A quarter of girls and a sixth of boys under 16 in Britain could be victims of sexual abuse, an expert has said.
There could be as many as 11 million victims of sexual abuse in the UK - constituting a "national health epidemic," Graham Wilmer, founder of the Lantern Project that supports victims of sexual abuse, said.
He added his estimation was based on "prevalence rates published by the government".
Mr Wilmer, an abuse victim himself, told Sky News: "There are potentially about 11.7 million victims out there at the moment who have not disclosed, and many of those people will start to come forward in very significant numbers."
"You are dealing with a massive, massive problem. From what we have seen, if you don't provide the right level of support and intervention to support people when they come forward you see very significant health problems, mental health and physical health, which have a direct cost to us as a society.
"We look upon child abuse and it's impact now as a national health epidemic."
Mr Wilmer was appointed by Theresa May as an independent panel member on the controversial historical sex abuse inquiry, which has already seen the resignation of two chairs and anger from some victims themselves.
According to Sky News, one in six boys under 16 have been sexually abused - for girls the figure is one in four.
Meanwhile, children's charity the NSPCC estimates one in 20 children in the UK have been sexually abused.
Mr Wilmer added: "All of the forces of law, and the forces of support work that are available are all gearing towards saying this number is a big number, whether it is 11.5 million or 11.1 actually isn't really relevant.
"The fact is that it is a massive number and because it is a massive problem we are now focusing on it and we are going to do something about it."
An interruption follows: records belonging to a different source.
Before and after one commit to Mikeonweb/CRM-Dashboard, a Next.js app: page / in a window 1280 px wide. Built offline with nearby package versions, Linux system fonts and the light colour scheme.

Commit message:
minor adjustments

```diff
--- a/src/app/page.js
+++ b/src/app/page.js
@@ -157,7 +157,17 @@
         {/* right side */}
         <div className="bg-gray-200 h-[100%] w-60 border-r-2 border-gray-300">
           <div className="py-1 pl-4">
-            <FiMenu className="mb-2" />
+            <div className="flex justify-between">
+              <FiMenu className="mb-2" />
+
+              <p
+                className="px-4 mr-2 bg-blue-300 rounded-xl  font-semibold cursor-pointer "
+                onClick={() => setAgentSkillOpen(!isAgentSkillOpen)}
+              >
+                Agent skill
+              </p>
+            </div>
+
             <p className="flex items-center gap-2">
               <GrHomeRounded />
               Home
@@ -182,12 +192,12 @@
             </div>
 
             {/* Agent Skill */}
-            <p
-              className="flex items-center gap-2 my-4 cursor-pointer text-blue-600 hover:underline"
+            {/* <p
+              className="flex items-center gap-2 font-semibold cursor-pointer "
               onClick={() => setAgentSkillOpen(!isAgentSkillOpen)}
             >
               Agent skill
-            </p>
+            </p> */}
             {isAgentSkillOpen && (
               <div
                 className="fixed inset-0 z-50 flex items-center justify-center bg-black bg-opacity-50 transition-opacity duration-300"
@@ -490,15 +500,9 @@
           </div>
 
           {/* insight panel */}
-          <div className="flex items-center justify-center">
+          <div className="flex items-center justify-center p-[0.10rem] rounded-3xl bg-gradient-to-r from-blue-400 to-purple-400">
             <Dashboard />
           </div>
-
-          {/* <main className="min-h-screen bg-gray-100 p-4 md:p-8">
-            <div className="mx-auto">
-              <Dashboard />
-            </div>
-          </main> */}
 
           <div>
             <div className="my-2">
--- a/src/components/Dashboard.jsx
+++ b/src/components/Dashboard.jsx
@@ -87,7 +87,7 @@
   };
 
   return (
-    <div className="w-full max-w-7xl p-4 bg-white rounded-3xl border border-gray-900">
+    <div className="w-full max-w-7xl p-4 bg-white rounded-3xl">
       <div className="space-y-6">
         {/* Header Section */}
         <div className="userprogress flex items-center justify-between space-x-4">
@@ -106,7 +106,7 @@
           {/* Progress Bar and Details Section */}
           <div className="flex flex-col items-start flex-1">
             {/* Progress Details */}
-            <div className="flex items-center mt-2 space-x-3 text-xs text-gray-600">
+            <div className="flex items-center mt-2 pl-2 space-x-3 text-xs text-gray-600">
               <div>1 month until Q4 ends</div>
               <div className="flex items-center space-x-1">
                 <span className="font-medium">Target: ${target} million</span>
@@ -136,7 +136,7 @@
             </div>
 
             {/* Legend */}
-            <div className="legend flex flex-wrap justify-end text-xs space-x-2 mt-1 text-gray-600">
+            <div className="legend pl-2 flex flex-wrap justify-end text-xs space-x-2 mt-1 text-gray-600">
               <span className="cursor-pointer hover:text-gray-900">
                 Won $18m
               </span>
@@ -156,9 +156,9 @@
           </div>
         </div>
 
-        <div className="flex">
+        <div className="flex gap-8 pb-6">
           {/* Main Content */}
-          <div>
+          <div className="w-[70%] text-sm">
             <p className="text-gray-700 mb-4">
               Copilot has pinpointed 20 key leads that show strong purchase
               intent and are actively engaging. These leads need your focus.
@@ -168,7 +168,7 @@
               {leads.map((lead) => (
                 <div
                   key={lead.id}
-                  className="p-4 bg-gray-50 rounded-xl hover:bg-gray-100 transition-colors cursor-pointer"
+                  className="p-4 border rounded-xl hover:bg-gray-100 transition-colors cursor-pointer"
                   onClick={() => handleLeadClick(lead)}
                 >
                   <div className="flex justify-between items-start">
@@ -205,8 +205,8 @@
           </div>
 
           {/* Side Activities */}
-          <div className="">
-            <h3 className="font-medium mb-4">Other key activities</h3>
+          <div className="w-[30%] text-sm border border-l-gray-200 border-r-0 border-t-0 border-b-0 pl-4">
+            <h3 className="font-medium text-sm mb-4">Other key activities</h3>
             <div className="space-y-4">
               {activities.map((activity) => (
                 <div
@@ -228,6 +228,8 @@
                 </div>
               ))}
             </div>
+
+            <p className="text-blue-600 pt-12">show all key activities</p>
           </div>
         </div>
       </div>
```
The Government's inquiry has been dogged with problems, mainly around finding a chairman, since it was announced in July.
Mrs May has apologised to victims for failing so far to find a suitable person to fill the role.
Baroness Butler-Sloss stood down as chairwoman in July amid questions over the role played by her late brother, Lord Havers, who was attorney general in the 1980s.
Her replacement Fiona Woolf, the then Lord Mayor of London, resigned in October following a barrage of criticism over her ''establishment links'', most notably in relation to former home secretary Lord Brittan.
And last week a number of alleged victims of child sexual abuse have said they will withdraw from the inquiry into the issue unless the Government makes major changes to it, including extending the period of time it will cover to further back than 1970.